A new short paper in Current Biology reports a pretty amazing phenomenon: a beluga whale has begun to imitate human speech.
As the authors report (reference below (you can find a free link to the paper on this page) captive beluga whales (also called white whales; Delphinapterus leucas) have been reported to imitate sounds, with one apparently able to repeat its name, but there hasn’t been published scientific documentation with sonograms.
Ridgway et al. give the circumstances:
After seven years in our care (see the Supplemental Information), a white whale called NOC began, spontaneously, to make unusual sounds. We interpreted the whale’s vocalizations as an attempt to mimic humans. Whale vocalizations often sounded as if two people were conversing in the distance just out of range for our understanding. These ‘conversations’ were heard several times before the whale was identified as the source. The whale lived among a group of dolphins and socialized with two female white whales. The whale was exposed to speech not only from humans at the surface — it was present at times when divers used surface-to-diver communication equipment (see Supplemental Information). The whale was recognized as the source of the speech-like sounds when a diver surfaced outside this whale’s enclosure and asked “Who told me to get out?” Our observations led us to conclude the “out” which was repeated several times came from NOC.
The amplitude and rhythm of the whale’s sounds were very smilar to that of human speech; here’s a sonogram from the paper showing the resemblance.
Of course you’ll want to hear what the whale sounded like. New Scientist has a recording of the whale’s sounds; just click “Listen to it here” in the first paragraph. It’s pretty amazing.
The whale’s sounds were produced in a way different from normal whale sounds.
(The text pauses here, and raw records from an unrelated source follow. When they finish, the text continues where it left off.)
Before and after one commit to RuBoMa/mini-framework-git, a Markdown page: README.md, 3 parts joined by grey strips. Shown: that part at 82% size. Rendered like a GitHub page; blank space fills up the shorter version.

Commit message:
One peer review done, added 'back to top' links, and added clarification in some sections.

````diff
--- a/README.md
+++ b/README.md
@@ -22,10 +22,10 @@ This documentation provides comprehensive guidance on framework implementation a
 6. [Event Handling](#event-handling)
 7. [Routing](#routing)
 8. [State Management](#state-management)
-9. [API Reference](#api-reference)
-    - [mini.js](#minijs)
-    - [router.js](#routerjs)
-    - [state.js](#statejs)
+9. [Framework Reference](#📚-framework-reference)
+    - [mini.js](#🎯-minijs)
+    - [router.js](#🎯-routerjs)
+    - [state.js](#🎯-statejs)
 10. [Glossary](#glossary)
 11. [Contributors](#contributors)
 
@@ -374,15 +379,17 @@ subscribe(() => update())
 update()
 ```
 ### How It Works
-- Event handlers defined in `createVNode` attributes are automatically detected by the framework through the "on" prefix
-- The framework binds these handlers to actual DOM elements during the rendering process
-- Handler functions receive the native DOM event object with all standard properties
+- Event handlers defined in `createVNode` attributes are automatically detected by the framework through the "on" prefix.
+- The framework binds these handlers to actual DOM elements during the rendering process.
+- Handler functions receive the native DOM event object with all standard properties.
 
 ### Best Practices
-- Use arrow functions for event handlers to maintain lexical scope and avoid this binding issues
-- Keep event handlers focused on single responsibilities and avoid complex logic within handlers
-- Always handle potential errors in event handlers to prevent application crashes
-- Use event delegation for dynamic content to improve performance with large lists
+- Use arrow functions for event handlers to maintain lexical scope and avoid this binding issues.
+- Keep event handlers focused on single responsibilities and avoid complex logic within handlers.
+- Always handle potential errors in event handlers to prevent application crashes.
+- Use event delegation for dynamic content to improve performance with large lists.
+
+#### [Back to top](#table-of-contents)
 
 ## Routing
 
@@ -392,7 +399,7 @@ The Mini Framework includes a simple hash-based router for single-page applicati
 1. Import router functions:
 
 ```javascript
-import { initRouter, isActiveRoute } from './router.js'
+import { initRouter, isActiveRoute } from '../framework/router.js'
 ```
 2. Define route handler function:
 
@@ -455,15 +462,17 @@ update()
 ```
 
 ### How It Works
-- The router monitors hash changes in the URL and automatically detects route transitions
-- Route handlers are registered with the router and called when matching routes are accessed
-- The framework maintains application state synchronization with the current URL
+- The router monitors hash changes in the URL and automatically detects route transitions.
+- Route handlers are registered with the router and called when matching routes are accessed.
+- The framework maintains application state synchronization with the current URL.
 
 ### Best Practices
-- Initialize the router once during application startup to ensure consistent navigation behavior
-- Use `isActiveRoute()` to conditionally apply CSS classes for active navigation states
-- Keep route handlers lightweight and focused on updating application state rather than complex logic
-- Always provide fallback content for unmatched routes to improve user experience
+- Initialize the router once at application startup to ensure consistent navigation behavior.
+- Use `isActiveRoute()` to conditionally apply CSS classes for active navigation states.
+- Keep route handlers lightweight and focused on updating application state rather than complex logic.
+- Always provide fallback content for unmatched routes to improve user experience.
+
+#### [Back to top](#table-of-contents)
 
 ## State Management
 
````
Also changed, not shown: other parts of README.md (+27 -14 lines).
Unlike echolocation clicks, ordinary pulse bursts, and whistle-like sounds, the production of speech-like sounds involved marked inflation of first one and then the other vestibular sac. This was readily observed on the surface of the whale’s head and may have been necessary to emphasize lower frequencies of the speech-like sounds. In usual white whale sounds, such extreme inflation of these sacs is not evident.
Sadly, the speech-like sounds disappeared after four years when the beluga had matured.
The authors aren’t claiming that belugas are great mimics (listen to the sounds yourself), but simply that they were attempting to mimic human speech, something that isn’t surprising in such smart animals.
I recently posted about how unethical it is to keep these animals in captivity, and this is just another example of how smart they are. If they really could talk, they’d say something like this:
h/t: Matthew Cobb
Ridgway, S., D. Carder, M. Jeffries, and M. Todd. 2012. Spontaneous speech mimicry of human sounds. Current Biology. Current Biology Vol 22 No 20, DOI: 10.1016/j.cub.2012.08.044